Capt. Francis Jenkins, Commissioner of Assam (1834-64) was the first British official to send a dispatch to the Government of India in 1834 for “talking some active measures to provide instruction to the Assamese youth”. He recommended the establishment of schools to impart English education in the sadar stations of “Gauhati, Darrang, Nowgong and Bisnath”. Jenkins also immediately collected a sum of Rs 1,740 from the residents of Guwahati, including north Guwahati, for the purpose of setting up an English school in the town which then had a population of about 5800.
In 1838 Mr. Robinson was appointed the new headmaster of Gauhati School, now named the Gauhati Seminary, on a salary of Rs 300. By that time schools had opened in different parts of Assam, with Christian missionaries also contributing to the growth. However, the standard of education could not reach the desired heights. Even the Guwahati Seminary results failed to meet expectations. Initial euphoria vanished and from 1844 there was a steady decline in enrolment in English classes. Daily attendance of the students came down. Students entered class according to their convenience, not routine.
Ultimately, the school authorities decided to be tough. They amended school rules, imposed stricter discipline and began to seek cooperation from the guardians to bring students to book. According to rules set in 1852 the guardians had to sign an undertaking that their wards would be present in school by 11 am. Doors would be closed for latecomers.
In 1865 the school was officially declared a collegiate school, the first ever school in northeastern India to achieve this status. Classes started in this collegiate section with a new academic session in 1866. The government sanctioned a sum of Rs 12,000 towards additional expenses of the upgraded section. Some teachers were also brought from outside the province, particularly from government colleges in other parts of British India. That is how Babu Lakshmi Narayan Das, the officiating professor of Mathematics of Benaras College, came to the Gauhati Collegiate School.
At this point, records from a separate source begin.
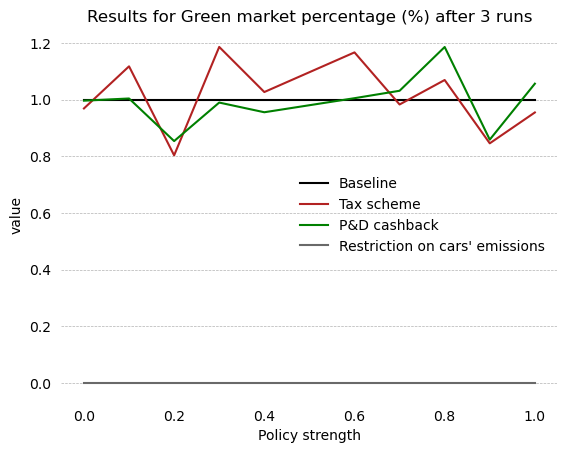
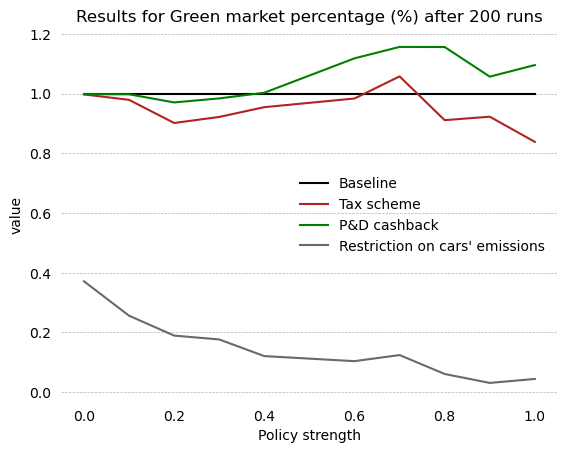
Calibrating e-max

diff --git a/params.py b/params.py
@@ -1,7 +1,8 @@
 """ Exogenous inputs
 """
-import colorama as cor
 import bisect
+
+import colorama as cor
 from numpy import linspace
 
 # Initiating time parameter
@@ -71,7 +72,7 @@ br = {'min': 0, 'max': 1}
 # Fixed e_max
 levels = linspace(0, 1, 10)
 
-e_max = {round(levels[i], 1): round(v, 4) for i, v in enumerate(linspace(1, .25, 10))}
+e_max = {round(levels[i], 1): round(v, 4) for i, v in enumerate(linspace(1, .2, 10))}
 # IPI. Limited to 3%
 tax = {round(levels[i], 1): round(v, 4) for i, v in enumerate(linspace(0, .03, 10))}
 # Cash back P&D for companies' investments. Limited to 12.5%

diff --git a/main.py b/main.py
@@ -180,9 +180,9 @@ def sensitivity(parameter, min_value, max_value, n_intervals, _type, path, times
 if __name__ == '__main__':
     save_summary = True
     save_data = True
-    p = r'output'
+    p = r'\\storage1\carga\modelo dinamico de simulacao\eco_cars'
     t0 = time.time()
-    m = 100
+    m = 200
     # Number of cpus that will run simultaneously
     cpus = 8
     # benchmark(m)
Within a few years a law section was becoming popular among the people. “The establishment now consists of eight English masters and a law lecturer, a surveying master, two pundits and a maulvi. The class is now attended by 100 lads,” mentions British official W W Hunter in his report of 1874. This was shocking because that year, according to Hunter, Gauhati town, “the civil headquarters and the only town in the district”, had a population of 11,942 -- more than double the population in 1835 when the school was started.